### EXERCISE DATA ###

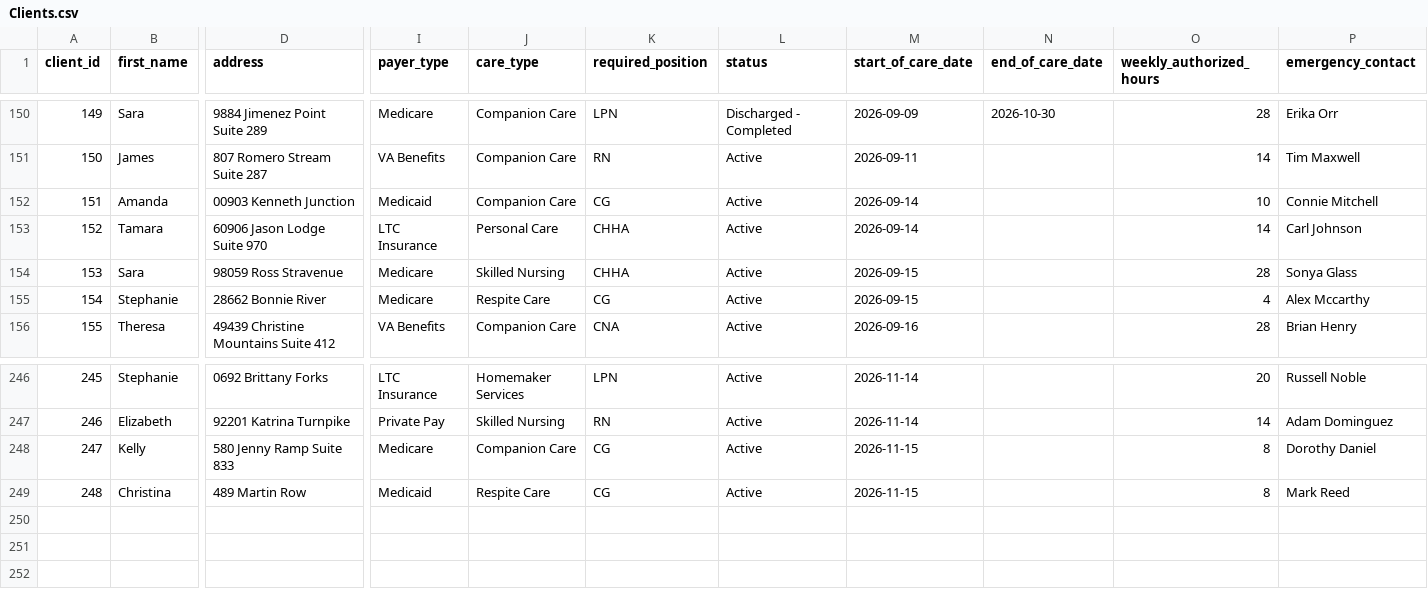
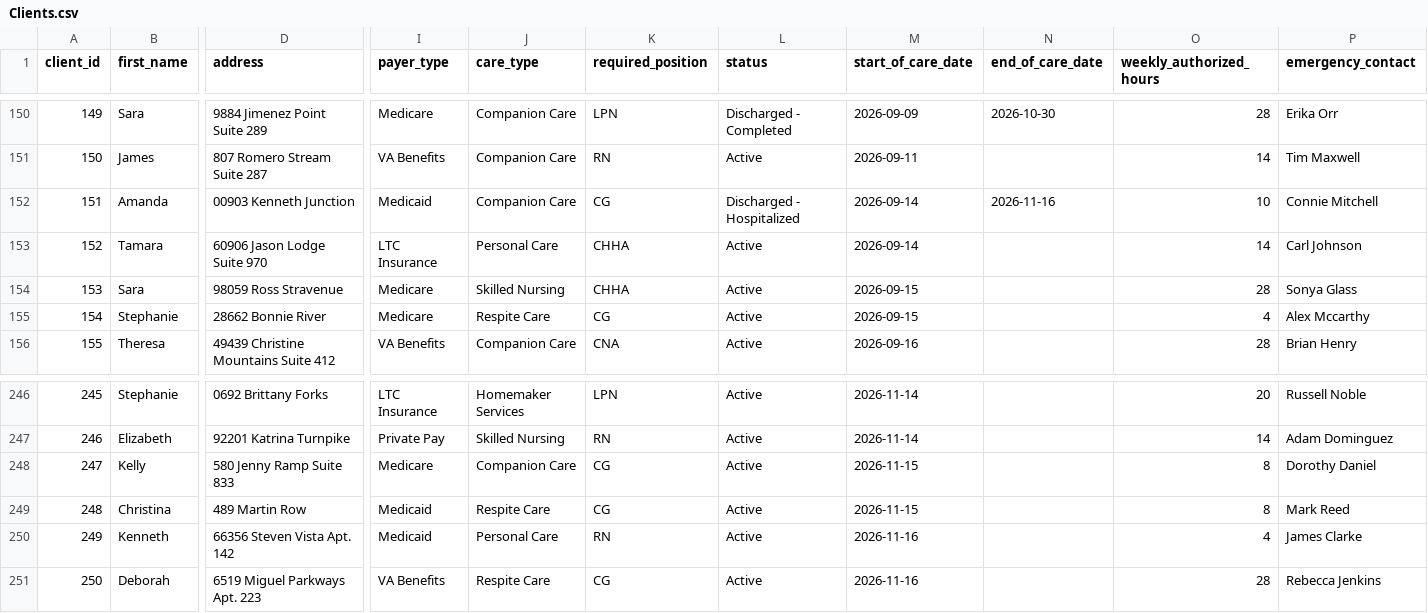
Before and after one commit to uzairnauman/Work_Opportunity_Tax_Credit, a CSV file: Datasets/Clients.csv, drawn as a sheet; only a part is shown, gaps mark what is left out; rows hold the shown columns only; the diff names each change by its address in the sheet, - before the commit and + after, or states it on an @@ line.

```diff
--- a/Datasets/Clients.csv
+++ b/Datasets/Clients.csv
-L152 (status): Active
+L152 (status): Discharged - Hospitalized
-N152 (end_of_care_date): (empty)
+N152 (end_of_care_date): 2026-11-16
+row 250: 249 | Kenneth | 66356 Steven Vista Apt. 142 | Medicaid | Personal Care | RN | Active | 2026-11-16 |  | 4 | James Clarke
+row 251: 250 | Deborah | 6519 Miguel Parkways Apt. 223 | VA Benefits | Respite Care | CG | Active | 2026-11-16 |  | 28 | Rebecca Jenkins
```
Also changed, not shown: 1 other file.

###

▶ **EXERCISE DIRECTIONS**:
Could you find each line in the entries that contains the string "Clients" and copy it?

▶ **THE COMPLETED TASK**:
Before and after one commit to uzairnauman/Work_Opportunity_Tax_Credit, a CSV file: Datasets/Clients.csv, drawn as a sheet; only a part is shown, gaps mark what is left out; rows hold the shown columns only; the diff names each change by its address in the sheet, - before the commit and + after, or states it on an @@ line.
--- a/Datasets/Clients.csv
+++ b/Datasets/Clients.csv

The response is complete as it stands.